Problem details >>
Copy each line containing the word "editor" from the records that follow, please.

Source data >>
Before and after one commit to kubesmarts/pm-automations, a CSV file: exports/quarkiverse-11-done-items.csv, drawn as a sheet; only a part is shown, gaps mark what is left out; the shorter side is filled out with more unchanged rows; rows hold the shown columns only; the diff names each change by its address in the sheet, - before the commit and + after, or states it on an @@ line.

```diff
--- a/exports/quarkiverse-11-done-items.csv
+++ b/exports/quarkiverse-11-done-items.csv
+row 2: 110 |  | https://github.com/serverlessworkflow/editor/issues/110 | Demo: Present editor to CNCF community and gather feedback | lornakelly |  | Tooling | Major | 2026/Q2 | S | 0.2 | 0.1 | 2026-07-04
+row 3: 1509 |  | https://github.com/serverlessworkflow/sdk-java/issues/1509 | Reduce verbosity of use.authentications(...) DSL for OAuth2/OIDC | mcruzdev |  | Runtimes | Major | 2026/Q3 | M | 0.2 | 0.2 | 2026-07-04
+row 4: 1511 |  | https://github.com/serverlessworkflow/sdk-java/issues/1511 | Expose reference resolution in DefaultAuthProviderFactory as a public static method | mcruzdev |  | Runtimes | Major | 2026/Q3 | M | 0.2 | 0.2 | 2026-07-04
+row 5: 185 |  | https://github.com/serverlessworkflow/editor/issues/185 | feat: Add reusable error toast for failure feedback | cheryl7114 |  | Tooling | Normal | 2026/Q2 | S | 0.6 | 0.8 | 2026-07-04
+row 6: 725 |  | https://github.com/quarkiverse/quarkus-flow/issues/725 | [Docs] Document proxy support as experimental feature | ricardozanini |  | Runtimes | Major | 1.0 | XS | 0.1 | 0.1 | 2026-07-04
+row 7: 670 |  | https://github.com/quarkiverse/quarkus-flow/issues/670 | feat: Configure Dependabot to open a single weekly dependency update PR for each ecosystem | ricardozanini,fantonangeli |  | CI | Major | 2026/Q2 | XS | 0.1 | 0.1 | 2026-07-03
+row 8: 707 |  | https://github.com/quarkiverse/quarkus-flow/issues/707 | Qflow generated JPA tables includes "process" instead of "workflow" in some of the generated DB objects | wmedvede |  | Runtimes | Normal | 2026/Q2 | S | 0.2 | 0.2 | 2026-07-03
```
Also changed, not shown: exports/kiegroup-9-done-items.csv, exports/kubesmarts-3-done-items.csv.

--

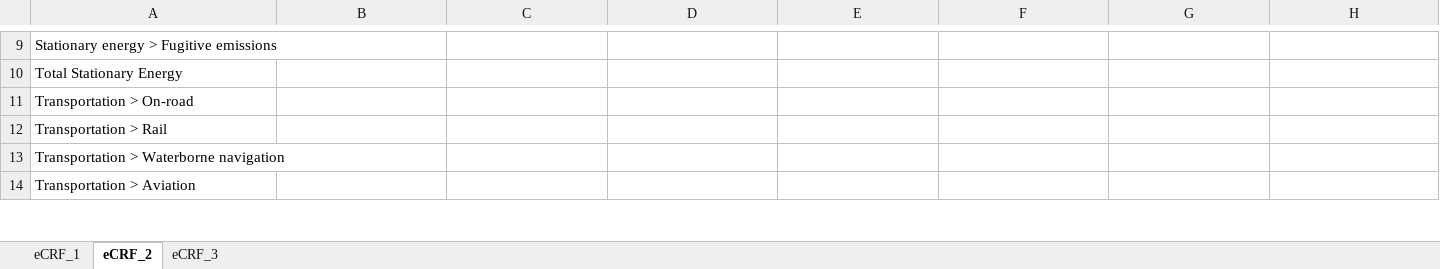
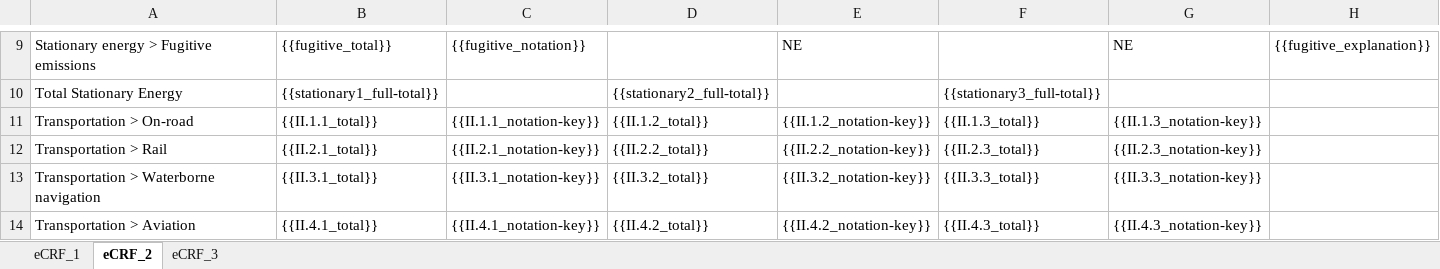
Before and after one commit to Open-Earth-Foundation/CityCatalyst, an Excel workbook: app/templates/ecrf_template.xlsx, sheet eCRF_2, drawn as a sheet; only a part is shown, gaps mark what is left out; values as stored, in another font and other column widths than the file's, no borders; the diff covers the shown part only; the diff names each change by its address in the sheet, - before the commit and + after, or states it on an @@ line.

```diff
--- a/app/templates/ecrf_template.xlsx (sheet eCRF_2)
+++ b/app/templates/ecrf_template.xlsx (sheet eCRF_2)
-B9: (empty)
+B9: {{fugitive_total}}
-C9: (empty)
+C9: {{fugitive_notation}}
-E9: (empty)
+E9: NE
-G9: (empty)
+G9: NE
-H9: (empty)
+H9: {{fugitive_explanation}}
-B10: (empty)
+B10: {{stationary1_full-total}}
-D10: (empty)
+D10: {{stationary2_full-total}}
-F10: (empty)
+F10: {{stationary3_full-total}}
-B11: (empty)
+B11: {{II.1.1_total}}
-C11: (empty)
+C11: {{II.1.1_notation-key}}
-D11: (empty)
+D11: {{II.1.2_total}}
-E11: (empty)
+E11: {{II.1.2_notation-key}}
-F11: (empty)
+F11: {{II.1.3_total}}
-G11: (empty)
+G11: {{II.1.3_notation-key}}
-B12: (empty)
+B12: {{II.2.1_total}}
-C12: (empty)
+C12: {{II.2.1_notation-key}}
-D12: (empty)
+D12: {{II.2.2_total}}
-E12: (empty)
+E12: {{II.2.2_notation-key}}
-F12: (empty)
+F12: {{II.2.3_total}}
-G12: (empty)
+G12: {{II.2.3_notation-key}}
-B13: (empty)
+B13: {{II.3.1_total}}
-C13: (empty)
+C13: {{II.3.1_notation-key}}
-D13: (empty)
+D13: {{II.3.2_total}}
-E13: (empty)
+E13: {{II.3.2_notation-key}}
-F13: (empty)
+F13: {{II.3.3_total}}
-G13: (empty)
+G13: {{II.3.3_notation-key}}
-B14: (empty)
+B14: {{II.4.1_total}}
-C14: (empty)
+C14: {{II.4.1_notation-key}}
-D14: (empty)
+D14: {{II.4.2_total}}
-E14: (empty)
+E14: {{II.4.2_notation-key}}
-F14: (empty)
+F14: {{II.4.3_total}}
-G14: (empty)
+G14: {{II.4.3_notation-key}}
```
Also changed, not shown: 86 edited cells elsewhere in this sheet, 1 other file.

Exercise solution >>
+row 2: 110 |  | https://github.com/serverlessworkflow/editor/issues/110 | Demo: Present editor to CNCF community and gather feedback | lornakelly |  | Tooling | Major | 2026/Q2 | S | 0.2 | 0.1 | 2026-07-04
+row 5: 185 |  | https://github.com/serverlessworkflow/editor/issues/185 | feat: Add reusable error toast for failure feedback | cheryl7114 |  | Tooling | Normal | 2026/Q2 | S | 0.6 | 0.8 | 2026-07-04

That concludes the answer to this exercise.